The only view most people ever get of the Central Kalahari is the vast expanse of featureless, light brown plain you see out of the airplane window as you fly north to Maun and on to the Okavango Delta. If you pull out a map of Botswana (handily there’s one below this article), the Kalahari is the geometric shape that takes up most of the middle of the country. Surely the world’s second largest game reserve deserves a little more digging?
I had always wanted to see Botswana’s central desert, and even though I had spent a long time living there I’d never managed to go. Either the season was wrong or plans fell through at the last minute. Finally in June of this year I got to visit.
The first thing that grabs you as soon as you step off the plane is that this is like nowhere else you’ve been. You’re struck first by how quiet it is and then, as you start to move through the desert and the sun sinks ever lower in the sky, you realize that the whole place has an almost unearthly beauty to it. The incredible binary simplicity of the landscape conjures up a strange yet comforting fatalism. In a way the stark and silent landscape has an oddly centering effect on your state of mind—no matter how hectic or crazy your life might be, going to the Kalahari is like pushing the reset button on your cognitive machinery.
Of course, it’s also pretty exciting when all this introspective silence is well and truly shattered by a family of Kalahari Lions letting you know who’s in charge:
These noisy lions aside, the wildlife viewing is not as—well—gratuitous, as it is elsewhere in Botswana. Having said that, it’s far from bereft of life either, and during the African summer (November to April) the desert transforms from monotone shrubby khaki to a lush green meadow that attracts huge numbers of grazers; it’s catnip to the lion and cheetah that roam the desert in search of a meal.
Now a word of warning: as I’ve indicated above, the Kalahari is unique, compelling and truly spectacular, but these are not the words I would use to describe the permanent camps you find there. This is not a reason to skip it, but it is the downside of being so remote and off so many travellers’ radar. Fortunately, as far as downsides go, that’s about it.
If you need a lodge with a pool, proper running water and flush toilets, your options are Kalahari Plains Camp and Tau Camp. There’s not a whole lot in terms of difference except to say that I like the position of Kalahari Plains Camp better—it’s to the west of the main Deception Valley area and has a larger private traversing area than Tau Camp.

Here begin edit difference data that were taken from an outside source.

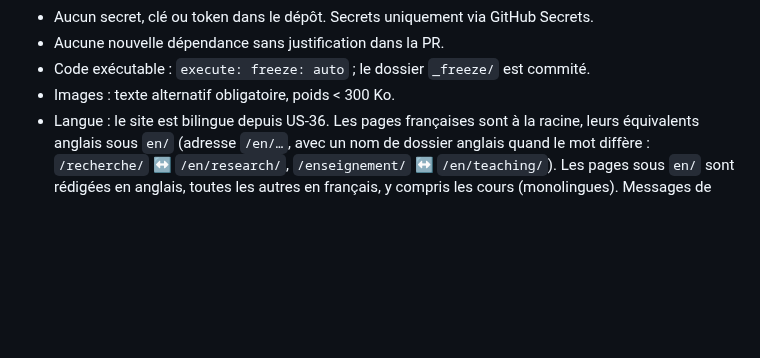
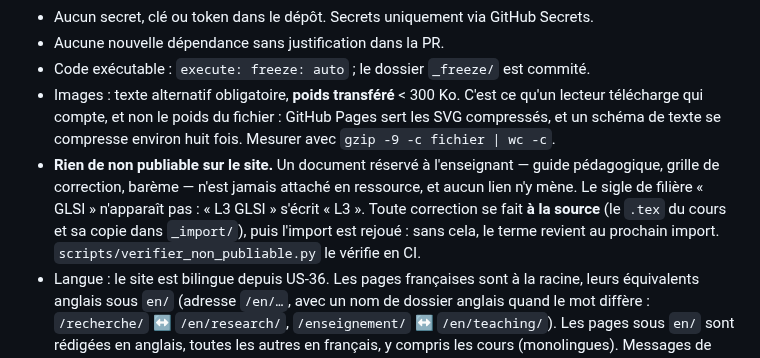
Before and after one commit to elbachir67/elbachir67.github.io, a Markdown page: CLAUDE.md, the part around the change. GitHub-like rendering; blank space fills up the shorter version.

Commit message:
docs(contrat): poids transféré, et rien de non publiable (US-59)
Deux arbitrages du PO.

La règle des 300 Ko vise le **poids transféré** : GitHub Pages sert les SVG
compressés, et un schéma de texte se compresse environ huit fois. Les deux
figures du chapitre 2 du cours de C pèsent 408 et 434 Ko en fichier, 56 et 51 Ko
à la lecture.

Et rien de non publiable n'arrive en ligne : ni document réservé à l'enseignant,
ni sigle de filière. La correction se fait à la source, puis l'import est rejoué.

Co-Authored-By: Claude Opus 5 (1M context) <noreply@anthropic.com>

```diff
--- a/CLAUDE.md
+++ b/CLAUDE.md
@@ -104,7 +104,14 @@ l'issue soi-même ; sinon, la laisser ouverte et prévenir le PO.
 - Aucun secret, clé ou token dans le dépôt. Secrets uniquement via GitHub Secrets.
 - Aucune nouvelle dépendance sans justification dans la PR.
 - Code exécutable : `execute: freeze: auto` ; le dossier `_freeze/` est commité.
-- Images : texte alternatif obligatoire, poids < 300 Ko.
+- Images : texte alternatif obligatoire, **poids transféré** < 300 Ko. C'est ce qu'un lecteur
+  télécharge qui compte, et non le poids du fichier : GitHub Pages sert les SVG compressés, et un
+  schéma de texte se compresse environ huit fois. Mesurer avec `gzip -9 -c fichier | wc -c`.
+- **Rien de non publiable sur le site.** Un document réservé à l'enseignant — guide pédagogique,
+  grille de correction, barème — n'est jamais attaché en ressource, et aucun lien n'y mène. Le sigle
+  de filière « GLSI » n'apparaît pas : « L3 GLSI » s'écrit « L3 ». Toute correction se fait **à la
+  source** (le `.tex` du cours et sa copie dans `_import/`), puis l'import est rejoué : sans cela, le
+  terme revient au prochain import. `scripts/verifier_non_publiable.py` le vérifie en CI.
 - Langue : le site est bilingue depuis US-36. Les pages françaises sont à la racine, leurs équivalents
   anglais sous `en/` (adresse `/en/…`, avec un nom de dossier anglais quand le mot diffère :
   `/recherche/` ↔ `/en/research/`, `/enseignement/` ↔ `/en/teaching/`). Les pages sous `en/` sont
```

The best way to explore the CKGR, however, is on a mobile safari like the one that Uncharted Africa runs, or to drive yourself behind the wheel of a fully kitted out expedition 4×4. If you’re mobile you can really get some exploring done and get into the more remote and parts of the reserve, like Passarge Valley and Sunday Pan; the secret spots that my photographer friends will be exceedingly cross I told you about. Plus, you’ll probably see a honey badger or two and that alone is worth the trip.
Dan Achber has more in common with the honey badger than you might expect. We’ll leave it to your imagination to decide which traits they share.